Saved data entries
_____

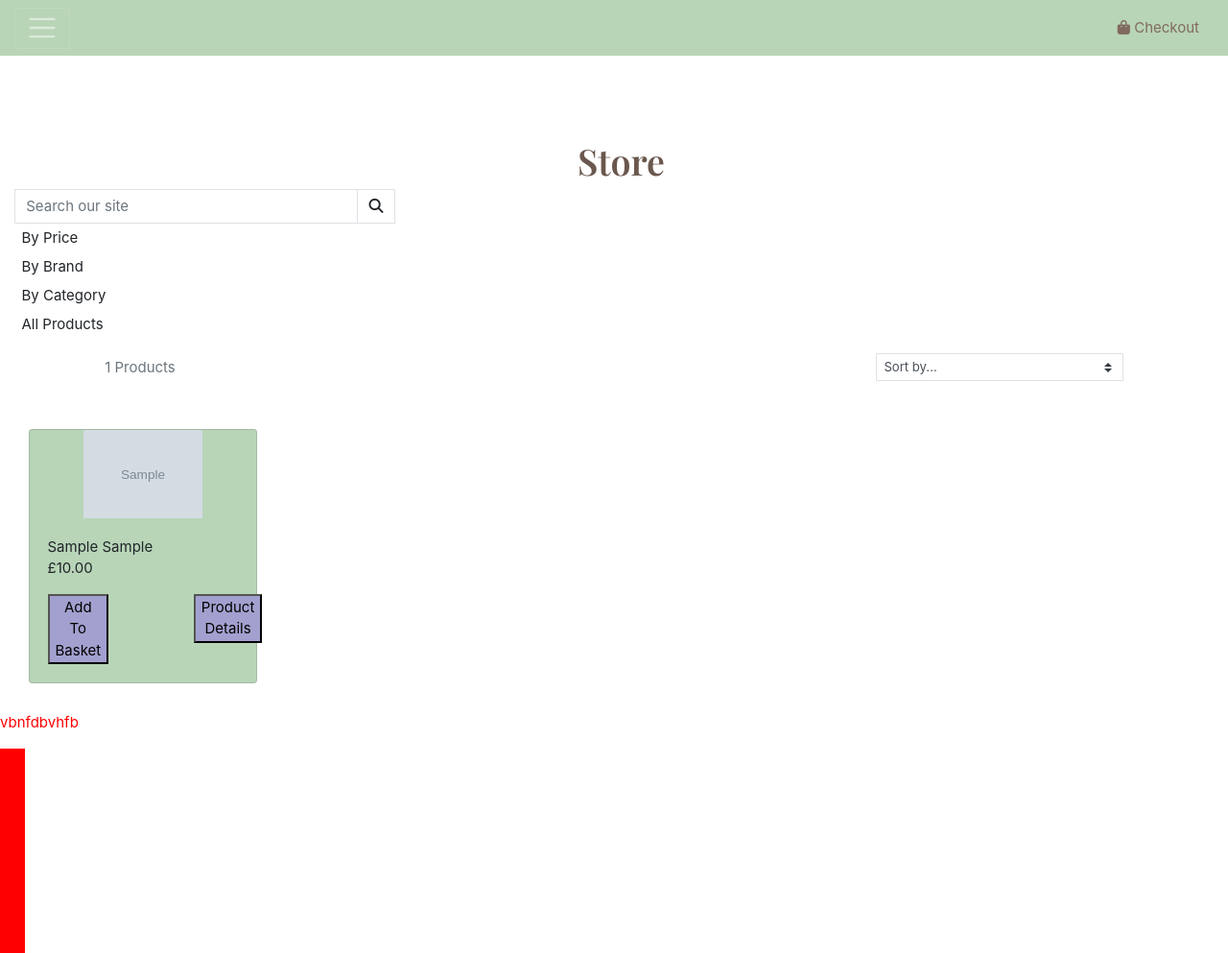
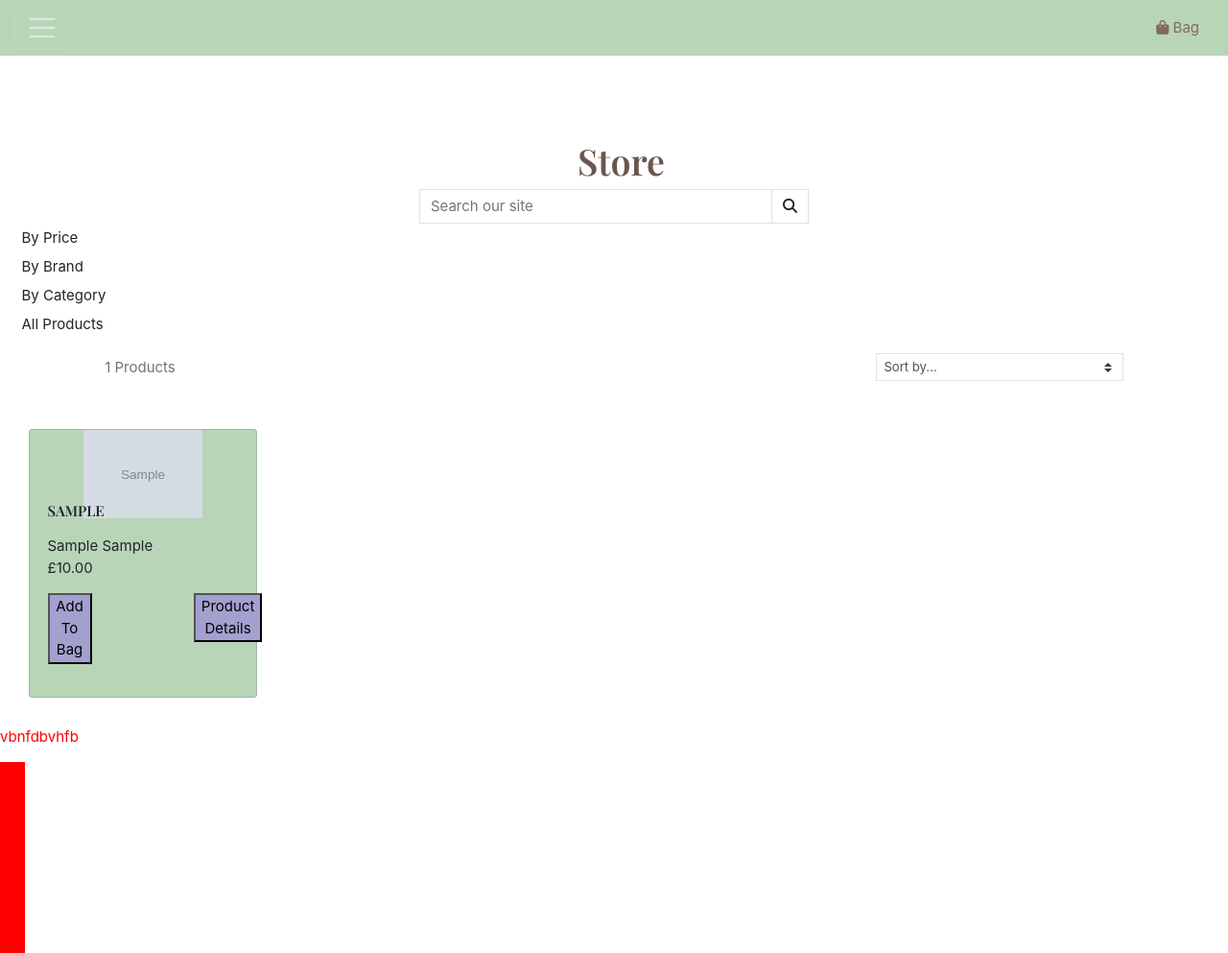
Before and after one commit to Code-Institute-Submissions/Willdeakin-Milestone-Project-4, a Django app: page /store/ in a window 1280 px wide. Shown: the top 993 px of the page at 96% size. Run offline with Django 3.2, Linux system fonts and the light colour scheme; tables that the repository leaves empty hold one stand-in row (values such as "Sample post"); grey boxes marked "Sample" are stand-in pictures; some libraries are stand-ins or nearby versions.

Commit message:
fixed issues with searchbar and sort/filter in base

```diff
--- a/bag/views.py
+++ b/bag/views.py
@@ -13,7 +13,7 @@ def view_bag(request):
 def add_to_bag(request, item_id):
     """ Add a quantity of the specified product to the shopping bag """
 
-    product = get_object_or_404(Product, pk=item_id)
+    product = get_object_or_404(Products, pk=item_id)
     quantity = int(request.POST.get('quantity'))
     redirect_url = request.POST.get('redirect_url')
 
@@ -27,7 +27,7 @@ def add_to_bag(request, item_id):
 def adjust_bag(request, item_id):
     """Adjust the quantity of the specified product to the specified amount"""
 
-    product = get_object_or_404(Product, pk=item_id)
+    product = get_object_or_404(Products, pk=item_id)
     quantity = int(request.POST.get('quantity'))
     size = None
     if 'product_size' in request.POST:
--- a/static/css/base.css
+++ b/static/css/base.css
@@ -12,7 +12,7 @@ font-family: 'Roboto', sans-serif;
 
 
 :root{
-    font-size: 15px;
+    font-size: 10px;
     font-family: 'Roboto', sans-serif;
 
     --baby-blue-eyes: #9ac4f8ff;
@@ -73,7 +73,7 @@ body::-webkit-scrollbar-thumb{
     text-align: center;
     color:var(--french-bistre);
     border: 1px solid transparent;
-    margin: 0 5rem 0 5rem;
+    margin: 0 2rem 0 2rem;
 }
 
 .nav-link:hover{
@@ -88,12 +88,12 @@ body::-webkit-scrollbar-thumb{
     margin: 0;
 }
 
-.nav-link-checkout{
+.nav-link-bag{
     text-align: center;
     color:var(--french-bistre);
 }
 
-.nav-link-checkout:hover{
+.nav-link-bag:hover{
     color: var(--umber);
     text-decoration: underline;
     font-size: 1.2rem;
@@ -105,7 +105,7 @@ body::-webkit-scrollbar-thumb{
 /*---------------------------------------------------Content*/
 .main-title{
     text-align: center;
-    margin: 7rem 0 0 1rem;
+    margin: 4rem 0 0 1rem;
     font-family: 'Playfair Display', serif;
     color: var(--umber);
 }
@@ -128,6 +128,7 @@ body::-webkit-scrollbar-thumb{
     width: 80%;
     background-color: var(--torquise-green);
     margin: 2rem auto 2rem auto;
+    height: 35vh;
 }
 
 .product-card:hover{
@@ -141,6 +142,11 @@ body::-webkit-scrollbar-thumb{
     margin: auto;
 }
 
+.card-body{
+    position: absolute;
+    bottom: 1rem;
+}
+
 .card-text{
     color: var(--umber);
 }
@@ -149,3 +155,31 @@ body::-webkit-scrollbar-thumb{
     margin: auto;
     background-color: var(--blue-bell);
 }
+
+.left-btn{
+    float: left;
+}
+
+.right-btn{
+    float:right;
+}
+
+.card-category{
+    text-transform: uppercase;
+    font-family: 'Playfair Display', serif;
+}
+
+
+/*---------------------------------------------------Media Queries*/
+
+@media (min-width: 768px){
+    :root{
+        font-size: 15px;
+    }
+    .nav-link{
+        margin: 0 5rem 0 5rem;
+    }
+    .main-title{
+        margin: 7rem 0 0 1rem;
+    }
+}
--- a/store/templates/store/index.html
+++ b/store/templates/store/index.html
@@ -37,7 +37,7 @@
             <div class="col-12 col-md-6 order-md-first">
                 <p class="text-muted mt-3 text-center text-md-left">
                     {% if search_term or current_categories or current_sorting != 'None_None' %}
-                        <span class="small"><a href="{% url 'products' %}">Products Home</a> | </span>
+                        <span class="small"><a href="{% url 'store' %}">Products Home</a> | </span>
                     {% endif %}
                     {{ products|length }} Products{% if search_term %} found for <strong>"{{ search_term }}"</strong>{% endif %}
                 </p>
@@ -58,12 +58,13 @@
                     </div>
                 {% endif %}
                 <div class="card-body">
+                    <p class="card-category">{{ product.category }}</p>
                     <p class="mb-0">{{ product.brand }} {{ product.product }}</p>
                     <p>£{{ product.price }}</p>
                     <div class="row">
-                        <div class="col-4"><a href=""><button class="card-btn">Add To Basket</button></a></div>
+                        <div class="col-4"><a href=""><button class="card-btn left-btn">Add To Bag</button></a></div>
                         <div class="col-4"></div>
-                        <div class="col-4"><a href=""><button class="card-btn">Product Details</button></a></div>
+                        <div class="col-4 "><a href="{% url 'product_detail' product.id %}" class=""><button class="card-btn justify-content-end">Product Details</button></a></div>
                     </div>
                 </div>
             </div>
--- a/store/views.py
+++ b/store/views.py
@@ -1,4 +1,3 @@
-
 from django.shortcuts import render
 from django.http import HttpResponse
 
@@ -32,7 +31,7 @@ def index(request):
                 sortkey = 'lower_brand'
                 products = products.annotate(lower_brand=Lower('brand'))
             if sortkey == 'category':
-                sortkey = 'category__name'
+                sortkey = 'category'
             if 'direction' in request.GET:
                 direction = request.GET['direction']
                 if direction == 'desc':
@@ -50,7 +49,7 @@ def index(request):
                 messages.error(request, "You didn't enter any search criteria!")
                 return redirect(reverse('store'))
 
-            queries = Q(name__icontains=query) | Q(description__icontains=query)
+            queries = Q(Q(description__icontains=query) | Q(product__icontains=query)| Q(brand__icontains=query))
             products = products.filter(queries)
 
     current_sorting = f'{sort}_{direction}'
--- a/templates/base.html
+++ b/templates/base.html
@@ -33,6 +33,9 @@
 </head>
 <body>
 
+  {% include 'includes/navbar.html' %}
+
+
     <div class="nav-wrapper">
 
         <div class="pos-f-t">
@@ -64,7 +67,7 @@
                 <button class="navbar-toggler" type="button" data-toggle="collapse" data-target="#navbarToggleExternalContent" aria-controls="navbarToggleExternalContent" aria-expanded="false" aria-label="Toggle navigation">
                   <span class="navbar-toggler-icon"></span>
                 </button>
-                <span class="checkout"><a href="{% url 'checkout' %}" class="nav-link-checkout"><i class="fas fa-shopping-bag"></i> Checkout</a></span>
+                <span class="checkout"><a href="{% url 'bag' %}" class="nav-link-bag"><i class="fas fa-shopping-bag"></i> Bag</a></span>
             </nav>
       </div>
 
@@ -80,20 +83,8 @@
 
     {% block page_header %}
     {% endblock %}
-    <div class="col-12 col-lg-4 my-auto py-1 py-lg-0">
-      <form method="GET" action="{% url 'store' %}">
-          <div class="input-group w-100">
-              <input class="form-control border border-black rounded-0" type="text" name="q" placeholder="Search our site">
-              <div class="input-group-append">
-                  <button class="form-control btn btn-black border border-black rounded-0" type="submit">
-                      <span class="icon">
-                          <i class="fas fa-search"></i>
-                      </span>
-                  </button>
-              </div>
-          </div>
-      </form>
-    </div>
+
+    {% include 'includes/searchbar.html' %}
 
 
 
--- a/templates/includes/navbar.html
+++ b/templates/includes/navbar.html
@@ -1,34 +1,34 @@
-
-
 <div class="nav-wrapper">
 
     <div class="pos-f-t">
       <div class="collapse" id="navbarToggleExternalContent">
         {% if request.user.is_authenticated %}
-            <div class="bg-dark p-4">
-              <span><a href="#" class="nav-link">Browse Our Selection Of Fitness Equipment</a></span>
-
+              <div class="bg-custom p-4">
+                  <div class="row">
+                    <span class="col-3"><a href="{% url 'home' %}" class="nav-link">Home</a></span>
+                    <span class="col-3"><a href="{% url 'store' %}" class="nav-link">Browse Our Selection Of Fitness Equipment</a></span>
+                    <span class="col-3 "><a href="{% url 'profile' %}" class="nav-link">Profile</a></span>
+                    <span class="col-3"><a href="{% url 'account_logout' %}" class="nav-link">Logout</a></span>
                     <span class="session-user">Logged in</span>
+                </div>
               </div>
         {% else %}
 
-            <div class="bg-dark p-4">
+              <div class="bg-custom p-4">
                 <div class="row">
-                <span class="col-4"><a href="{% url 'store' %}" class="nav-link">Browse Our Selection Of Fitness Equipment</a></span>
-                <span class="col-4 "><a href="{% url 'account_login' %}" class="nav-link">Login</a></span>
-                <span class="col-4"><a href="{% url 'account_signup' %}" class="nav-link">Register</a></span>
+                  <span class="col-3"><a href="{% url 'home' %}" class="nav-link">Home</a></span>
+                  <span class="col-3"><a href="{% url 'store' %}" class="nav-link">Browse Our Selection Of Fitness Equipment</a></span>
+                  <span class="col-3 "><a href="{% url 'account_login' %}" class="nav-link">Login</a></span>
+                  <span class="col-3"><a href="{% url 'account_signup' %}" class="nav-link">Register</a></span>
                 </div>
               </div>
         {% endif %}
       </div>
     </div>
-      <nav class="navbar navbar-dark bg-dark">
+        <nav class="navbar navbar-dark bg-custom">
             <button class="navbar-toggler" type="button" data-toggle="collapse" data-target="#navbarToggleExternalContent" aria-controls="navbarToggleExternalContent" aria-expanded="false" aria-label="Toggle navigation">
               <span class="navbar-toggler-icon"></span>
             </button>
+            <span class="checkout"><a href="{% url 'bag' %}" class="nav-link-bag"><i class="fas fa-shopping-bag"></i> Bag</a></span>
         </nav>
-
-
-
-
   </div>
--- /dev/null
+++ b/templates/includes/searchbar.html
@@ -0,0 +1,22 @@
+<div class="row">
+    <div class="col-4"></div>
+
+
+
+    <div class="col-4 my-auto py-1 py-lg-0">
+        <form method="GET" action="{% url 'store' %}">
+            <div class="input-group w-100">
+                <input class="form-control border border-black rounded-0" type="text" name="q" placeholder="Search our site">
+                <div class="input-group-append">
+                    <button class="form-control btn btn-black border border-black rounded-0" type="submit">
+                        <span class="icon">
+                            <i class="fas fa-search"></i>
+                        </span>
+                    </button>
+                </div>
+            </div>
+        </form>
+    </div>
+
+
+</div>
```
Lines whose indentation alone changed are shown as unchanged.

_____

Return every line above where "base" appears.

- Answer for the task:
fixed issues with searchbar and sort/filter in base
--- a/static/css/base.css
+++ b/static/css/base.css
--- a/templates/base.html
+++ b/templates/base.html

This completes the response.